Material for the task:

____

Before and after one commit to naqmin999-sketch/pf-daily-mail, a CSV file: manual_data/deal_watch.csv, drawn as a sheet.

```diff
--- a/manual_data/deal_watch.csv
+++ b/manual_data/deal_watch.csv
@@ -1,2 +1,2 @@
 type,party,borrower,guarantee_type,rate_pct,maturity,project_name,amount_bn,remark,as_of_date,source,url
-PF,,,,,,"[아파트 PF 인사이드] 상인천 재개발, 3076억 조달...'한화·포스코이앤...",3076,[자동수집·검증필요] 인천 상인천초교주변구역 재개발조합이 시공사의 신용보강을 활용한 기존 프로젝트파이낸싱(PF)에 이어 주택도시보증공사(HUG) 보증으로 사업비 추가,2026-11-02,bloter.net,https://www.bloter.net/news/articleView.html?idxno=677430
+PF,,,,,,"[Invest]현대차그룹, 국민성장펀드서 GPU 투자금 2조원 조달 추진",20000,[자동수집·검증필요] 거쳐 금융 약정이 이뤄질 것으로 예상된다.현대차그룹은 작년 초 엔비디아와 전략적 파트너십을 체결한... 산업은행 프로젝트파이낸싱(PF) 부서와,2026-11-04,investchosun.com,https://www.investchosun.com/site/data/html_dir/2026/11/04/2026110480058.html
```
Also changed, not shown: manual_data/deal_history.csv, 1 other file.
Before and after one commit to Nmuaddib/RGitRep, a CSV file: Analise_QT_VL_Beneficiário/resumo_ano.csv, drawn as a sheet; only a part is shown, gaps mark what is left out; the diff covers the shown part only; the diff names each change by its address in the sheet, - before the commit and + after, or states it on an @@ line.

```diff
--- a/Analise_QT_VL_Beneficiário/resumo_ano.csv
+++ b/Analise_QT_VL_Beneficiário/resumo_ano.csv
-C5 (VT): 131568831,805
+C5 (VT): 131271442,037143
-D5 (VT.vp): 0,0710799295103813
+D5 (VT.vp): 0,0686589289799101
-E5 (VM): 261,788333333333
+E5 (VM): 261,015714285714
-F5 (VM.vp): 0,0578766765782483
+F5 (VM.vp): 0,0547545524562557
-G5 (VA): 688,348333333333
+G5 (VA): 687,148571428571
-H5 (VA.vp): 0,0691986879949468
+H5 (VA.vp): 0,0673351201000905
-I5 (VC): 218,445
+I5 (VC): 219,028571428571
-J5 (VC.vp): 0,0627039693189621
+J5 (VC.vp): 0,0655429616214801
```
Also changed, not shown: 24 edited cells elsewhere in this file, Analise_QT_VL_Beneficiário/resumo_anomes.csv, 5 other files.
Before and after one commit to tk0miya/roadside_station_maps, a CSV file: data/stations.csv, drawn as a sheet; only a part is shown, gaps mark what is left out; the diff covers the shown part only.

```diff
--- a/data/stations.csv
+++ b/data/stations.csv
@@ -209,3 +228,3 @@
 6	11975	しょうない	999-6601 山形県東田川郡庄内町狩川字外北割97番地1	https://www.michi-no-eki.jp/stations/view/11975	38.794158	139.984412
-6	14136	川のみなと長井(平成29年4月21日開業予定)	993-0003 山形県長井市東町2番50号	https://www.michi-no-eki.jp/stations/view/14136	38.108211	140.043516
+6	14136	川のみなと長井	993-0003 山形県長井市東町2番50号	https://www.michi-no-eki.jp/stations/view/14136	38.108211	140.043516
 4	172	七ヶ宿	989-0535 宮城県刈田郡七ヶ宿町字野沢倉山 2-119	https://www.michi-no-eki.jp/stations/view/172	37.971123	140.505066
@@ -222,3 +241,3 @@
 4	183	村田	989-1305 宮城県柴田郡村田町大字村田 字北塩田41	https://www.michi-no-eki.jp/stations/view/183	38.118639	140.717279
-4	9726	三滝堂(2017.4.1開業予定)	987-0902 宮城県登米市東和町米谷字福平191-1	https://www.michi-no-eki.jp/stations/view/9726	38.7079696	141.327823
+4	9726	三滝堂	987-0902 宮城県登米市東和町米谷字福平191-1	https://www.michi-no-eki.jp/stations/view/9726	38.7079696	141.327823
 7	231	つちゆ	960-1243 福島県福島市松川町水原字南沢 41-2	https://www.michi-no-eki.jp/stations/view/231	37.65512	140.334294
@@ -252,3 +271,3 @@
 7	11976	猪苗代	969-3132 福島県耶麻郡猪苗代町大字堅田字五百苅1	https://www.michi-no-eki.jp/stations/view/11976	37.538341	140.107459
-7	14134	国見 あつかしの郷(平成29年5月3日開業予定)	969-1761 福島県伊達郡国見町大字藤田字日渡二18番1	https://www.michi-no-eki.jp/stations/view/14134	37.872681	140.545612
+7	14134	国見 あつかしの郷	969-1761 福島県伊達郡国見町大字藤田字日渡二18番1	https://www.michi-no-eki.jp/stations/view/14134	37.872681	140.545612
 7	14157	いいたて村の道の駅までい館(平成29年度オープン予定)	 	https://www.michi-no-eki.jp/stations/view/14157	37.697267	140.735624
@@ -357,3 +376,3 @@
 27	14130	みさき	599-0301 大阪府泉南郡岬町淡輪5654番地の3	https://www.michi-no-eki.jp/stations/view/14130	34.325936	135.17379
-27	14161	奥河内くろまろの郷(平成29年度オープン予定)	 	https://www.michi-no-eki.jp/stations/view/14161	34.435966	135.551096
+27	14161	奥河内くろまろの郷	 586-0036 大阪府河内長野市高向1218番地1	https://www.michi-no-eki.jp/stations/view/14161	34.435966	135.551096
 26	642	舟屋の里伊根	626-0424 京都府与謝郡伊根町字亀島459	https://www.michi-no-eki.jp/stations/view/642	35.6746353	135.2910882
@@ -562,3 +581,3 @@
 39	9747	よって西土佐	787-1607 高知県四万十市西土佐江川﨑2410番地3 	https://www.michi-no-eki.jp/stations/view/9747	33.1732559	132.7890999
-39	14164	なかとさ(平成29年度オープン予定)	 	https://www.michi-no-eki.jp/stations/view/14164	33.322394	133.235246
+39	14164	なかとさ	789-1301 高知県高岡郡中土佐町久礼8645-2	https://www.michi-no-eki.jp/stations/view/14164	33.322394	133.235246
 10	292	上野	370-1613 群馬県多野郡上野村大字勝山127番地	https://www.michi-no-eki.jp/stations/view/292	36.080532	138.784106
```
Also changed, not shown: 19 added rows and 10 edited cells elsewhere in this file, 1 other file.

____

Required work:
Find the word "검증필요" in the listing and copy each line that contains it.

Written answer:
-PF,,,,,,"[아파트 PF 인사이드] 상인천 재개발, 3076억 조달...'한화·포스코이앤...",3076,[자동수집·검증필요] 인천 상인천초교주변구역 재개발조합이 시공사의 신용보강을 활용한 기존 프로젝트파이낸싱(PF)에 이어 주택도시보증공사(HUG) 보증으로 사업비 추가,2026-11-02,bloter.net,https://www.bloter.net/news/articleView.html?idxno=677430
+PF,,,,,,"[Invest]현대차그룹, 국민성장펀드서 GPU 투자금 2조원 조달 추진",20000,[자동수집·검증필요] 거쳐 금융 약정이 이뤄질 것으로 예상된다.현대차그룹은 작년 초 엔비디아와 전략적 파트너십을 체결한... 산업은행 프로젝트파이낸싱(PF) 부서와,2026-11-04,investchosun.com,https://www.investchosun.com/site/data/html_dir/2026/11/04/2026110480058.html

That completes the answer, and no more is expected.